• [ACTIVITY]:
Find each line below where the word "const" occurs, and copy it.

• [RECORDS FOR PROCESSING]:
__________

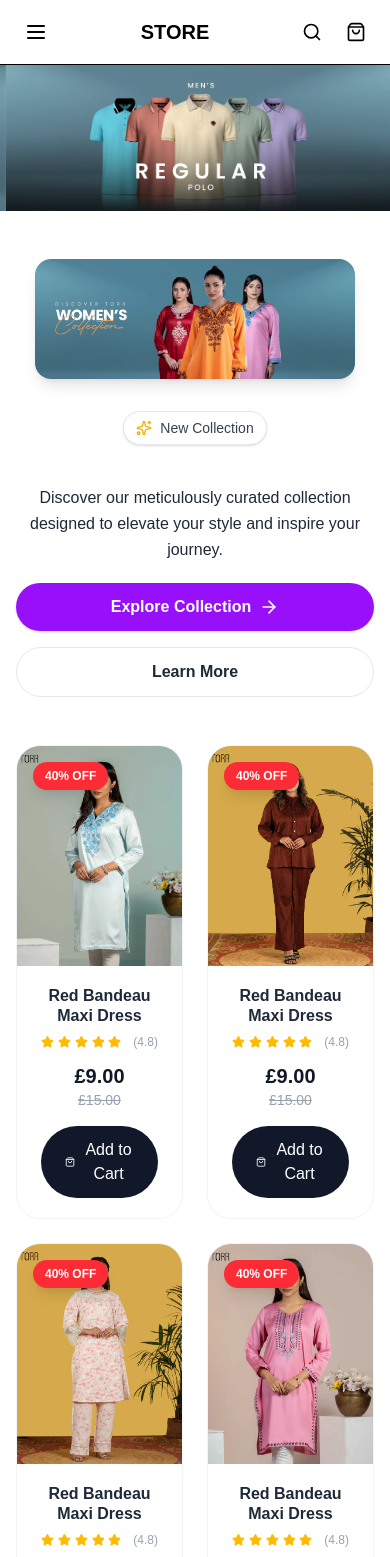
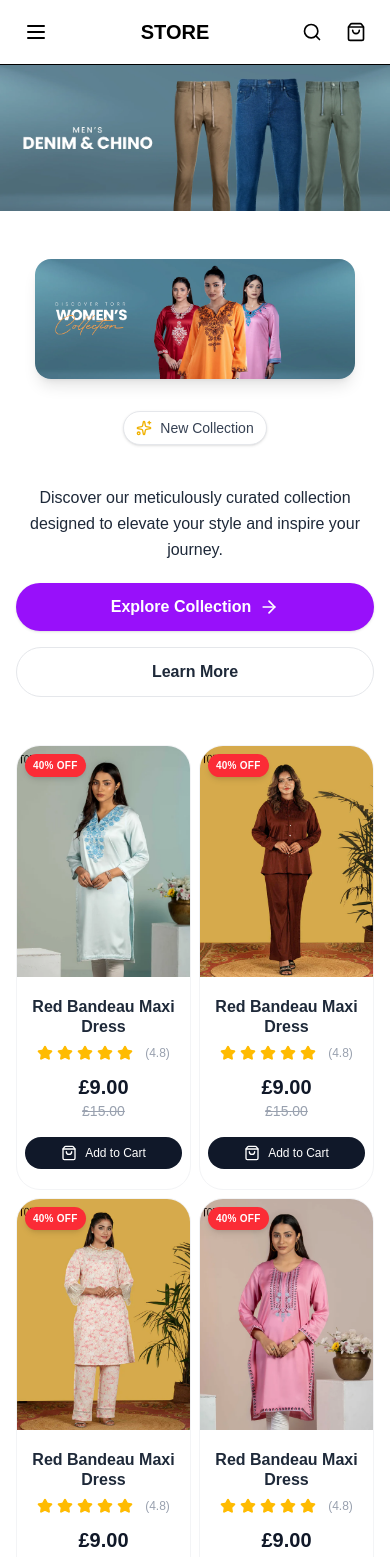
Before and after one commit to Muhtadi23/h-m-fashion, a Next.js app: page / in a window 390 px wide. Shown: the top 1557 px of the page. Built offline with nearby package versions, Linux system fonts and the light colour scheme.

Commit message:
responsive checking

```diff
--- a/src/app/globals.css
+++ b/src/app/globals.css
@@ -1,10 +1,7 @@
 @import "tailwindcss";
 
 /* for heading main and secondary color */
-
 :root {
-  /* --background: #ffffff;
-  --foreground: #171717; */
   --main: #101829;
   --secondary: #1e2939;
   --gray-600: #4a5565;
@@ -13,7 +10,7 @@
   --red: #fb2c36;
   --amber: #ffbb00;
   --purple: #9810fa;
-  --purple-dark:
+  /* --purple-dark:  */
 }
 
 @theme {
@@ -26,15 +23,9 @@
   --color-amber: var(--amber);
 }
 
-@media (prefers-color-scheme: dark) {
-  :root {
-    /* --background: #0a0a0a;
-    --foreground: #ededed; */
-  }
-}
 
 body {
-  background: var(--background);
+  background: var(--white);
   color: var(--foreground);
   font-family: Arial, Helvetica, sans-serif;
 }
--- a/src/app/layout.js
+++ b/src/app/layout.js
@@ -1,8 +1,7 @@
 import { Geist, Geist_Mono } from "next/font/google";
 import "./globals.css";
-// import Navbar from "@/components/common/Navbar/Navbar";
 import Nav from "@/components/common/Navbar/Nav";
-import Navbar from "@/components/common/Navbar/Nav";
+// import Navbar from "@/components/common/Navbar/Nav";
 
 const geistSans = Geist({
   variable: "--font-geist-sans",
@@ -15,8 +14,8 @@ const geistMono = Geist_Mono({
 });
 
 export const metadata = {
-  title: "Create Next App",
-  description: "Generated by create next app",
+  title: "HM Fashion",
+  description: "A Bangladeshi Fashion Brand",
 };
 
 export default function RootLayout({ children }) {
--- a/src/app/page.js
+++ b/src/app/page.js
@@ -8,7 +8,7 @@ export default function Home() {
       <Slider />
       <div className="mt-4" >
         <CategoryBanner imageSrc={"/women_sBanner.webp"} />
-        <div className='grid grid-cols-2 sm:grid-cols-3 lg:grid-cols-4 gap-6 p-4'>
+        <div className='grid grid-cols-2 sm:grid-cols-3 lg:grid-cols-4 gap-2 p-4'>
           <ProductCard image={"/productWoman4.webp"} image2={"/productWoman44.webp"} />
           <ProductCard image={"/productWoman1.webp"} image2={"/productWoman11.webp"} />
           <ProductCard image={"/productWoman2.webp"} image2={"/productWoman22.webp"} />
@@ -16,8 +16,7 @@ export default function Home() {
         </div>
       </div>
       <div className="mt-4" >
-        <CategoryBanner imageSrc={"/Men_s-Regular-T.webp"} />
-        <div className='grid grid-cols-1 sm:grid-cols-2 lg:grid-cols-4 gap-6 p-4'>
+        <div className='grid grid-cols-2 sm:grid-cols-3 lg:grid-cols-4 gap-2 p-4'>
           <ProductCard image={"/img1r.png"} />
           <ProductCard image={"/img2.jpg"} />
           <ProductCard image={"/img3.jpg"} />
@@ -26,7 +25,7 @@ export default function Home() {
       </div>
       <div className="mt-4" >
         <CategoryBanner imageSrc={"/kids.webp"} />
-        <div className='grid grid-cols-1 sm:grid-cols-2 lg:grid-cols-4 gap-6 p-4'>
+        <div className='grid grid-cols-2 sm:grid-cols-3 lg:grid-cols-4 gap-2 p-4'>
           <ProductCard image={"/kids1.webp"} />
           <ProductCard image={"/kids2.webp"} />
           <ProductCard image={"/kids3.webp"} />
--- a/src/components/ui/AddToCartButton/AddToCartButton.jsx
+++ b/src/components/ui/AddToCartButton/AddToCartButton.jsx
@@ -1,12 +1,31 @@
 'use client';
-import React, { useState } from 'react';
+import React from 'react';
 import { ShoppingBag } from 'lucide-react';
 
 const AddToCartButton = () => {
     return (
-        <button className="w-full bg-main-gray hover:bg-secondary-gray text-white font-medium px-6 py-3 rounded-full transition-all duration-300 transform hover:scale-[1.02] hover:shadow-lg active:scale-[0.98] flex items-center justify-center gap-2 group/btn">
-            <ShoppingBag className="w-4 h-4 transition-transform duration-300 group-hover/btn:scale-110" />
-            <span>Add to Cart</span>
+        <button
+            className="
+                w-full
+                bg-main-gray hover:bg-secondary-gray
+                text-white font-medium
+                px-3 py-2 sm:px-4 sm:py-3 md:px-6 md:py-2 lg:px-8 lg:py-3
+                rounded-full
+                transition-all duration-300 transform
+                hover:scale-[1.02] hover:shadow-lg active:scale-[0.98]
+                flex items-center justify-center gap-2 group/btn
+            "
+        >
+            <ShoppingBag
+                className="
+                    w-4 h-4 sm:w-5 sm:h-5 md:w-5 md:h-5
+                    transition-transform duration-300
+                    group-hover/btn:scale-110
+                "
+            />
+            <span className="text-xs sm:text-sm md:text-base lg:text-lg whitespace-nowrap">
+                Add to Cart
+            </span>
         </button>
     );
 };
--- a/src/components/ui/DiscountSaleBadge/DiscountSaleBadge.jsx
+++ b/src/components/ui/DiscountSaleBadge/DiscountSaleBadge.jsx
@@ -2,7 +2,18 @@ import React from 'react';
 
 const DiscountSaleBadge = () => {
     return (
-        <div className="absolute top-4 left-4 bg-red text-white text-xs font-bold px-3 py-1.5 rounded-full shadow-lg">
+        <div
+            className="
+    absolute top-2 left-2 sm:top-4 sm:left-4
+    bg-red text-white
+    text-[10px] sm:text-xs md:text-sm font-bold
+    px-2 sm:px-3 md:px-4
+    py-1 sm:py-1.5
+    rounded-full
+    shadow-md sm:shadow-lg
+    tracking-wide
+  "
+        >
             40% OFF
         </div>
     );
--- a/src/components/ui/ProductCard/ProductCard.jsx
+++ b/src/components/ui/ProductCard/ProductCard.jsx
@@ -38,7 +38,7 @@ const ProductCard = ({ image, image2 }) => {
                 </div>
 
                 {/* Product Info */}
-                <div className="px-6 py-5 text-center relative">
+                <div className="px-2 py-5 text-center relative">
                     {/* Product Name */}
                     <h3 className="text-secondary-gray font-semibold text-base mb-2 leading-tight transition-colors duration-300 group-hover:text-black">
                         Red Bandeau Maxi Dress
```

__________

• [TASK OUTPUT]:
 const geistSans = Geist({
@@ -15,8 +14,8 @@ const geistMono = Geist_Mono({
 export const metadata = {
 const AddToCartButton = () => {
 const DiscountSaleBadge = () => {
@@ -38,7 +38,7 @@ const ProductCard = ({ image, image2 }) => {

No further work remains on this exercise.